Anyway, back to the things that you were actually writing about:
it is amazingly disturbing how the current tax system in the US is extremely detrimental to the middle class. I think that arguments for decreased taxation on the rich fall apart rapidly under even a little scrutiny; by providing them the tax breaks, the government is merely insuring that those who already own everything will be the ones to continue to own the means of production and continue to be the investors or tomorrow's industries, thus insuring that the income gap continues to grow and that wage slavery becomes inescapable for the poor.

Mark said...

Sometime you will have to tell me about this new political ideology of yours.

When I used to hear people talk about how the game had been fixed, I nodded and thought, "Yea, but that's history." I was thinking usually of historic repression of Africans and their decedents through slavery, women through social practices and property rights. I saw institutional racism dieing off. And I still think, overall, that these trends are ongoing and good.

But these issues distracted me from the less obvious game-fixing - tax structures, effects of regulation, zoning laws, etc. I didn't pay all that much attention to the details, and got caught in my mind where many people get stuck: Taxes, regulation, zoning, etc., are either good or bad. As you know, I never really believed these things should be abolished. I came to realize that things are not "free" or "determined by the government." There are always rules, codified or not. Perhaps "rule" is not the right word. "Freedom" as the stereotypical libertarian would have it is a type of relationship, a type of social compact, but a compact none-the-less.

But I was never really as aware as I have recently become of how bad some of these policies are implemented. Its not that I was completely unaware, but I wasn't as acutely aware as I am now.

With the coming energy shortages, I am currently looking at local government and communities for the answer. As much as I like him, I am still very, very skeptical that Obama can change the Federal government in a way that many people hope he can. If elected, I see him making great improvements in transparency and honesty (not that it will take all that much to improve on Bush), but at least for the next 5-10 years, I don't see any revolutionary changes coming from the federal level.
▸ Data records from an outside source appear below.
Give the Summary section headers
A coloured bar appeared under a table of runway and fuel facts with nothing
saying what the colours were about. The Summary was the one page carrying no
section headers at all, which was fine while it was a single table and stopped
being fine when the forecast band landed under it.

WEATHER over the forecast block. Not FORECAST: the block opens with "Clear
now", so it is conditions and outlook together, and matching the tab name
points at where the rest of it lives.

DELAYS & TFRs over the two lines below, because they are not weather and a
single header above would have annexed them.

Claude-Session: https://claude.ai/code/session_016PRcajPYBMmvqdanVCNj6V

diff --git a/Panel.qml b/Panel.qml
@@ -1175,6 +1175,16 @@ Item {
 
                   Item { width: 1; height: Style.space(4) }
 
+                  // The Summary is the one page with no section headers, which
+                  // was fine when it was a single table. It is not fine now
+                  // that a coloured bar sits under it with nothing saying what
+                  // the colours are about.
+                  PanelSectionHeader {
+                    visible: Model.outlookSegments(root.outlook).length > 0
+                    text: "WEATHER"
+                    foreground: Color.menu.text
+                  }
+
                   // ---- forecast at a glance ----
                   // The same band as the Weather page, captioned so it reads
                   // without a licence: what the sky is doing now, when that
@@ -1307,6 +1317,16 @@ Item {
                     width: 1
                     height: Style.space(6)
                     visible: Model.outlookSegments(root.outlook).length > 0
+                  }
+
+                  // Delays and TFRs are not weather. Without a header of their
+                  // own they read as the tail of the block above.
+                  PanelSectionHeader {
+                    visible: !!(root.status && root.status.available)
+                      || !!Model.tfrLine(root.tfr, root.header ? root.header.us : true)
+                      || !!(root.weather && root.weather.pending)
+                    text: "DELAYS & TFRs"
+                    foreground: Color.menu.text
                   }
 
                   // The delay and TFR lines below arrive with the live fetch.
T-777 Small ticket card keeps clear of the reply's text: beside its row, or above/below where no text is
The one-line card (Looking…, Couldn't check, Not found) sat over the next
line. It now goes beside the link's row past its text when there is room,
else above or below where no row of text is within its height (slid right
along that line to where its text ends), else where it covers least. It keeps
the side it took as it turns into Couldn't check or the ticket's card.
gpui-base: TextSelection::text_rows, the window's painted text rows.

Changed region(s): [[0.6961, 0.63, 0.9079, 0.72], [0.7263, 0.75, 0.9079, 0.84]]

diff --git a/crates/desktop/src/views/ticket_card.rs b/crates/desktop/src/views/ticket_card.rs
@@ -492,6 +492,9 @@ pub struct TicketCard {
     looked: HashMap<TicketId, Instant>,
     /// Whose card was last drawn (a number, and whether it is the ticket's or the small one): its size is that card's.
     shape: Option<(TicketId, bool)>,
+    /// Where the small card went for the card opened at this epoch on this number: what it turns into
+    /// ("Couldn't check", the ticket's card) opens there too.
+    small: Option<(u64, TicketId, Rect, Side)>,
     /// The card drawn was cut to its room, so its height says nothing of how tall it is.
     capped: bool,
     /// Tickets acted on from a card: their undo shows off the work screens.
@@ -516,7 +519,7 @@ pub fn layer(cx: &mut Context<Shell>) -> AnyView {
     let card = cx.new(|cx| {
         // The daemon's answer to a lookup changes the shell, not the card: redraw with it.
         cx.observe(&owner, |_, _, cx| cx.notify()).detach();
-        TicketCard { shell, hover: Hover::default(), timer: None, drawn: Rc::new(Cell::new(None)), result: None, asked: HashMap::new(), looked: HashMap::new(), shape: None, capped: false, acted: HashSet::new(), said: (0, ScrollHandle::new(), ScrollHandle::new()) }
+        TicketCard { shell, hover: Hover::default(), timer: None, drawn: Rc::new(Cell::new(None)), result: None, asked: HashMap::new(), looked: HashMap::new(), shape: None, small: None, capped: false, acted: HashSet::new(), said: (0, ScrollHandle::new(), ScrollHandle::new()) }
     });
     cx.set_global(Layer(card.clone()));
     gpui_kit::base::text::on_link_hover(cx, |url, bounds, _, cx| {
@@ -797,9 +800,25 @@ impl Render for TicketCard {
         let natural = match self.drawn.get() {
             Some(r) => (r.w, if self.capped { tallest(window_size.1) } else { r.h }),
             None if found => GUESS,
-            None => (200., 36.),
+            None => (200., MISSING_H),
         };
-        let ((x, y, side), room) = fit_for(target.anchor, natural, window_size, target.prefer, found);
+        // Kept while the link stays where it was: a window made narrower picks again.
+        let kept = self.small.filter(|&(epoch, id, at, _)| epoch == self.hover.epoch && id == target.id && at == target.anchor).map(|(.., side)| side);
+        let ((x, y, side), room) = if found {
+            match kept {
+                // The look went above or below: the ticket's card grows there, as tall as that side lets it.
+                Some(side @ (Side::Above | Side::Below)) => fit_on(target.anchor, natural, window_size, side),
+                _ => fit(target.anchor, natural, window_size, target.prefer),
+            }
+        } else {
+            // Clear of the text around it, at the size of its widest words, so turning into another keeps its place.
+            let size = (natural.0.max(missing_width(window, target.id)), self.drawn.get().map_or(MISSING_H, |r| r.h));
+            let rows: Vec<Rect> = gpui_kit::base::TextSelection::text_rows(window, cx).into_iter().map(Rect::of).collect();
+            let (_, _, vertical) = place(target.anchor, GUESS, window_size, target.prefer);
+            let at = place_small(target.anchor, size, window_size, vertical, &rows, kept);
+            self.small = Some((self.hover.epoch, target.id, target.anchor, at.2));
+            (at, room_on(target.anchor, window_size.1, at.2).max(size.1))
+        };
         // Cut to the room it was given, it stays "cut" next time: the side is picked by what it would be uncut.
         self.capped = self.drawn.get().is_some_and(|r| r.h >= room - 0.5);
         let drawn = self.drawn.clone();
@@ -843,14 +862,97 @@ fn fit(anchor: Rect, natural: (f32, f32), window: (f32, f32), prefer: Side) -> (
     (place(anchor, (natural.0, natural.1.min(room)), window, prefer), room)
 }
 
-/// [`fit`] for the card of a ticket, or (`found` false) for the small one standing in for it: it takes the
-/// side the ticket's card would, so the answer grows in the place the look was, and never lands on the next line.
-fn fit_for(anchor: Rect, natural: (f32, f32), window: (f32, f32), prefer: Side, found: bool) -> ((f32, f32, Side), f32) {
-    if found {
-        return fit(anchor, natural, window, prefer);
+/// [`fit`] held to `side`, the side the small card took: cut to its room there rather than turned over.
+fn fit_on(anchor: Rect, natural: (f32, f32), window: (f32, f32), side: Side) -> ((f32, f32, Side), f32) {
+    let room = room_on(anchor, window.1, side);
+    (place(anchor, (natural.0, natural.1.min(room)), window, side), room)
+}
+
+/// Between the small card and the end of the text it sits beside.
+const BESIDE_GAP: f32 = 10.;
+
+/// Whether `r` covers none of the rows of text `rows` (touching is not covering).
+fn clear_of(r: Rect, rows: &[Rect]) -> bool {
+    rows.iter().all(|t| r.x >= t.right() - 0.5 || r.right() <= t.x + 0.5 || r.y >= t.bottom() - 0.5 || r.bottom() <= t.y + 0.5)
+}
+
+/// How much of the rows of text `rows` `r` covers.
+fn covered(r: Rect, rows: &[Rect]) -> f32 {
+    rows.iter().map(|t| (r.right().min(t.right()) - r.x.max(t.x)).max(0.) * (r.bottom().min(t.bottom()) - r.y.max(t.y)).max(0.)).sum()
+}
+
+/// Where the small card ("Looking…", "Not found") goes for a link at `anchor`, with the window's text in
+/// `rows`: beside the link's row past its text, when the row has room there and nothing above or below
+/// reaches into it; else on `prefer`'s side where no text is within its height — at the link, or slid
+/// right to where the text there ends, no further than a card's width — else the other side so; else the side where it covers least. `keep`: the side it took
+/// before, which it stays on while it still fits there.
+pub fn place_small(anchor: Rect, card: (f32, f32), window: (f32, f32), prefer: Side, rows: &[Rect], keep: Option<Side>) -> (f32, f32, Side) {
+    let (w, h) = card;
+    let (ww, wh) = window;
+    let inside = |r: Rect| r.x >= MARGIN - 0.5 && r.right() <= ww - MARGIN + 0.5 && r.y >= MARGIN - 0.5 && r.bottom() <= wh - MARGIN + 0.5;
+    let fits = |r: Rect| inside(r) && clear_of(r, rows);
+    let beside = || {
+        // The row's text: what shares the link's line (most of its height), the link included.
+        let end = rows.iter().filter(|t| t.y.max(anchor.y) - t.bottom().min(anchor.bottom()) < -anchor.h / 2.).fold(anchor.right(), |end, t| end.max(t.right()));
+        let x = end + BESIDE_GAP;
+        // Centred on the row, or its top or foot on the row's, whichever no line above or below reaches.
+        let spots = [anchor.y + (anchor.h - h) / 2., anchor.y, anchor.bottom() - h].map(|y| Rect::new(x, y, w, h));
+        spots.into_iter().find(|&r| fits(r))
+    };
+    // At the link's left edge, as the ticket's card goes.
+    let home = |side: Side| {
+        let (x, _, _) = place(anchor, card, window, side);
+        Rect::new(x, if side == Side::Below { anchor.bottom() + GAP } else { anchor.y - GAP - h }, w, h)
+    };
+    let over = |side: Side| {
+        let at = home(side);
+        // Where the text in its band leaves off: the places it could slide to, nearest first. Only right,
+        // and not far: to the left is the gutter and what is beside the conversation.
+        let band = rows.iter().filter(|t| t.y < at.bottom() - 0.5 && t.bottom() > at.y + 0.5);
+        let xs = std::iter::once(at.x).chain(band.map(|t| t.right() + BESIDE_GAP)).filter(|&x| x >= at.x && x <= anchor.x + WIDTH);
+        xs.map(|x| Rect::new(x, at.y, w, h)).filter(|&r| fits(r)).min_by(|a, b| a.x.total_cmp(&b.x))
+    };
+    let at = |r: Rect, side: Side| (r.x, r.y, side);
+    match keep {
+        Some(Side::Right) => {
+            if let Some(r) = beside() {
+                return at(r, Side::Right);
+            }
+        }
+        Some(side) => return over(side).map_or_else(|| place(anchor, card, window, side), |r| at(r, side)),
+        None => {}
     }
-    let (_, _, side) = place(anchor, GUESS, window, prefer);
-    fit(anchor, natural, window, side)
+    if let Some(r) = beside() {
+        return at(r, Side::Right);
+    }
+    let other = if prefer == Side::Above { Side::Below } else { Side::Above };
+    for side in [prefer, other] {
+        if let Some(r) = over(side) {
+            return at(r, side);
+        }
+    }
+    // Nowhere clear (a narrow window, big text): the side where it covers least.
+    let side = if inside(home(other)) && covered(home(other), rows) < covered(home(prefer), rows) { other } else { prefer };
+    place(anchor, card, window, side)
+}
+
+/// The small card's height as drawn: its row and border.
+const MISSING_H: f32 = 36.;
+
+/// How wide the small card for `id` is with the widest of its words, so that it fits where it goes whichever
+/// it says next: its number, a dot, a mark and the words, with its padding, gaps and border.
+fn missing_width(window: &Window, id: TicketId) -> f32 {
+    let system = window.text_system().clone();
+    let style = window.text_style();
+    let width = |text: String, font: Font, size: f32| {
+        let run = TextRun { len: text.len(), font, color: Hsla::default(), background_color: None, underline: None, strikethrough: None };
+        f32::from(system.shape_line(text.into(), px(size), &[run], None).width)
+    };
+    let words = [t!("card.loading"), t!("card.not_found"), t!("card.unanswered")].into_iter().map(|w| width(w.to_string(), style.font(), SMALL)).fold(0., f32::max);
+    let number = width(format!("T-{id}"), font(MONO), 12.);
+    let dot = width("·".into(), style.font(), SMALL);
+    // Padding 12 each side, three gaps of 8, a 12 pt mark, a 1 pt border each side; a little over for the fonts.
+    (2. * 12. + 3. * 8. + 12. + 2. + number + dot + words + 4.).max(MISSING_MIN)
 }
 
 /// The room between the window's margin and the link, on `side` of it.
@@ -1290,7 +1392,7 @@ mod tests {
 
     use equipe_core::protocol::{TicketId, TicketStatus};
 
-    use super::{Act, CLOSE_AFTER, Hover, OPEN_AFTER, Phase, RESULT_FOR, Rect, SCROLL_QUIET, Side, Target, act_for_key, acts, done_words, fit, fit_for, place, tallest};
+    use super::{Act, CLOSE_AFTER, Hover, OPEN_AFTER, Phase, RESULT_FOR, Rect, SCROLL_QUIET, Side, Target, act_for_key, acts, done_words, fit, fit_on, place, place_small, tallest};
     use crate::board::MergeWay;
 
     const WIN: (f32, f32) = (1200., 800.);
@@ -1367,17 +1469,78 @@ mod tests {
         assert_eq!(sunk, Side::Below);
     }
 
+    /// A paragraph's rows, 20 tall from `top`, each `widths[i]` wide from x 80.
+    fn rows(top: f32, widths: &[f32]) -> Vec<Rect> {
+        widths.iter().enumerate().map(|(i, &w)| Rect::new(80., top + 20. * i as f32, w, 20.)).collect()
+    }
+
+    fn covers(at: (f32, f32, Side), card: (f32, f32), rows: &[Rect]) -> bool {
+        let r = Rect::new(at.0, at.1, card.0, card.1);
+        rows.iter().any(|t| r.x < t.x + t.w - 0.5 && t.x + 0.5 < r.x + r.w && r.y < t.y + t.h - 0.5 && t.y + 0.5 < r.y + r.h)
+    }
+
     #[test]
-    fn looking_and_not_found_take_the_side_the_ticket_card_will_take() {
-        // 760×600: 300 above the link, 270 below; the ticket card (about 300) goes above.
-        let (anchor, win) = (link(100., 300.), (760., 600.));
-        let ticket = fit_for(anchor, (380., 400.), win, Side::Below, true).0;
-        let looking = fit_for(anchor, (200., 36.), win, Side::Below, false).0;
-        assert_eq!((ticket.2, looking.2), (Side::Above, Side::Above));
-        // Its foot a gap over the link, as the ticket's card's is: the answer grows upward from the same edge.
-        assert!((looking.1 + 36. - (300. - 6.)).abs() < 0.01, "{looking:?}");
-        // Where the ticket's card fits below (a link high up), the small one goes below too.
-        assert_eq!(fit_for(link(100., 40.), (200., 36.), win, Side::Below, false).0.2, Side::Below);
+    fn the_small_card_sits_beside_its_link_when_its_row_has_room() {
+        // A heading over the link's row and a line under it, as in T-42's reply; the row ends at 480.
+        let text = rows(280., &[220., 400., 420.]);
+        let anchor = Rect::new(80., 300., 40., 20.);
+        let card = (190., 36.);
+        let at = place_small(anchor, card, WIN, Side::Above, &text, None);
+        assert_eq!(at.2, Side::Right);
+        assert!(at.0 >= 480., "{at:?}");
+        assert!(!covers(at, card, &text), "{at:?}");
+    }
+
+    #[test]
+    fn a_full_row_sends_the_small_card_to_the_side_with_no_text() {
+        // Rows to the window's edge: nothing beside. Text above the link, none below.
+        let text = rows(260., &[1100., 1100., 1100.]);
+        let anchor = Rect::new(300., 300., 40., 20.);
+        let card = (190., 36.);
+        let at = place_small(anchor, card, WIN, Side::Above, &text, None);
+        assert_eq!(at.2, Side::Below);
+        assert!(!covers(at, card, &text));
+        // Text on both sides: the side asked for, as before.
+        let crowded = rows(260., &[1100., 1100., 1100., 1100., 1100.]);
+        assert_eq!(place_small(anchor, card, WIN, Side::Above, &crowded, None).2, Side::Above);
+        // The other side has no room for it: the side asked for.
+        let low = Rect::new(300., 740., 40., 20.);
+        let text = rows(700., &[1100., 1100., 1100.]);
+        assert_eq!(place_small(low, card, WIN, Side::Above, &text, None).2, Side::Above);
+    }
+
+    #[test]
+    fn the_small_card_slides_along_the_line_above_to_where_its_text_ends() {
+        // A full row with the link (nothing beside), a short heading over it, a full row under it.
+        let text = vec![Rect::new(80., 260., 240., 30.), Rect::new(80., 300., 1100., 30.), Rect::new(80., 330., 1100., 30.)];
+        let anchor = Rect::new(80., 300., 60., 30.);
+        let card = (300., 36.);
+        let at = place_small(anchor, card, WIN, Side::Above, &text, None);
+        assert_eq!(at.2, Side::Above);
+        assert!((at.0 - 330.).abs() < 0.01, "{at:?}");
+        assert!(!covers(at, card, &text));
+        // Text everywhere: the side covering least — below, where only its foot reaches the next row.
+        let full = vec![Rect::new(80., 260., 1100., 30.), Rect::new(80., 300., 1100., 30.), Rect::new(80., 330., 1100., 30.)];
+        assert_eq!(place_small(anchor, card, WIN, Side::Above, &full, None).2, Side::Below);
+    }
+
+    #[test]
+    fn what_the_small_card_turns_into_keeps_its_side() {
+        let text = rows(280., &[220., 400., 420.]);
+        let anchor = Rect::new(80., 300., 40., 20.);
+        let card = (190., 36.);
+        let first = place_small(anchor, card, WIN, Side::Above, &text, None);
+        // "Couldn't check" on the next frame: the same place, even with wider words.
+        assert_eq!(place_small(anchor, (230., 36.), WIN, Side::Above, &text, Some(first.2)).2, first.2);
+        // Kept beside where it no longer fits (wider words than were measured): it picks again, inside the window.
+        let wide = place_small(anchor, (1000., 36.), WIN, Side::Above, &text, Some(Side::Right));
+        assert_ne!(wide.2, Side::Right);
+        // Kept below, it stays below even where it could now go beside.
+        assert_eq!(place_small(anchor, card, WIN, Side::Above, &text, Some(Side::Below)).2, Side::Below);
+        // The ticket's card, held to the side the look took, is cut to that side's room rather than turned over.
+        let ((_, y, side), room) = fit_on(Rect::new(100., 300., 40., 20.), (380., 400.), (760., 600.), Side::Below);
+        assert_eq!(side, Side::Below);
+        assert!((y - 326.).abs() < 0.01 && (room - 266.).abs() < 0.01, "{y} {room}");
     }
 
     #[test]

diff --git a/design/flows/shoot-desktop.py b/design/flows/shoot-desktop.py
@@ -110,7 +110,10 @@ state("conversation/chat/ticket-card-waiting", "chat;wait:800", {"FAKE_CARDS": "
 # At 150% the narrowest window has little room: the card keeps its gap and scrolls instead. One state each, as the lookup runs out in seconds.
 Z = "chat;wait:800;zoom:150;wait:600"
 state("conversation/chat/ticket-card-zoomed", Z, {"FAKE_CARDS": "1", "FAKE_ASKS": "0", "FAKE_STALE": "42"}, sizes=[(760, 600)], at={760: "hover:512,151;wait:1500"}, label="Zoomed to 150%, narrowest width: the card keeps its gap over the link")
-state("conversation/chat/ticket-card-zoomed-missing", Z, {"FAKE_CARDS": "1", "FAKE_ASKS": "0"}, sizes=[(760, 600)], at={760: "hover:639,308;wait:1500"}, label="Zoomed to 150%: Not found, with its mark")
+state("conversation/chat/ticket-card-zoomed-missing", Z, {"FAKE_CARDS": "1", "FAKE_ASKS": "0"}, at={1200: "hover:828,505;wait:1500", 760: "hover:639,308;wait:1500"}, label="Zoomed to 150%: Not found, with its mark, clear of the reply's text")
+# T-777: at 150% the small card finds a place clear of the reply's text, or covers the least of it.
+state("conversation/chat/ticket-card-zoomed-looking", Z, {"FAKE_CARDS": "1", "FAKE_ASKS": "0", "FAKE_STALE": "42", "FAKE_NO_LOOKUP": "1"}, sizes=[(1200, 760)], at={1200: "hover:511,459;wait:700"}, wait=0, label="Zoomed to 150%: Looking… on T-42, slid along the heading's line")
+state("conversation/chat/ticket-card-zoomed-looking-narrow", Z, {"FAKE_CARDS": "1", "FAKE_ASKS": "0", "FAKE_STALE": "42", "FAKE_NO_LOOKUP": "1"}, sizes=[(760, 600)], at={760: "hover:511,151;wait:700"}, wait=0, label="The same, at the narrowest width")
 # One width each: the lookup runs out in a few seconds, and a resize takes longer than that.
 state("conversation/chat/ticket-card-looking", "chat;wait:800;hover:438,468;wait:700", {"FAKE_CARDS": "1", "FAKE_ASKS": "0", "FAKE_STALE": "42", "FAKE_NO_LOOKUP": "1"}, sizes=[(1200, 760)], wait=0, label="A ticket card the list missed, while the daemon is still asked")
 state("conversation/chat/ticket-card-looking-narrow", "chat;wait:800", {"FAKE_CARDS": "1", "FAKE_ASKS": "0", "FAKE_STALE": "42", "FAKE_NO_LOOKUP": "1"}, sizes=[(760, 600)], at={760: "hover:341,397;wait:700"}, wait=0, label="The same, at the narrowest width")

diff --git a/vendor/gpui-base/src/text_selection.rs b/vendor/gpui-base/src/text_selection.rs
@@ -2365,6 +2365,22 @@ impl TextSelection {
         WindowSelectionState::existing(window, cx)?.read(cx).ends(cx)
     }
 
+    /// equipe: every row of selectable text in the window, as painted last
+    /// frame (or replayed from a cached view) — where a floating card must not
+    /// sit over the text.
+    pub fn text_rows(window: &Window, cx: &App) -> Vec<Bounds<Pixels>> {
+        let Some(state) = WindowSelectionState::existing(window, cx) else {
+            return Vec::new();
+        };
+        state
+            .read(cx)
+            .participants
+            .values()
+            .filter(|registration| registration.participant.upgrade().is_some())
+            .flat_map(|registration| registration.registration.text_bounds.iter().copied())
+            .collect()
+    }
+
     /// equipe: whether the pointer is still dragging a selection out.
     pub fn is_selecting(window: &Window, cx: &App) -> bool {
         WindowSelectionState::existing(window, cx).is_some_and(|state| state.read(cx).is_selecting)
We need a different method of drawing congressional districts and picking presidents to really help, but that's another subject.

Until then, I see many mayors and governors, along with local business interests and activists leading the way forward.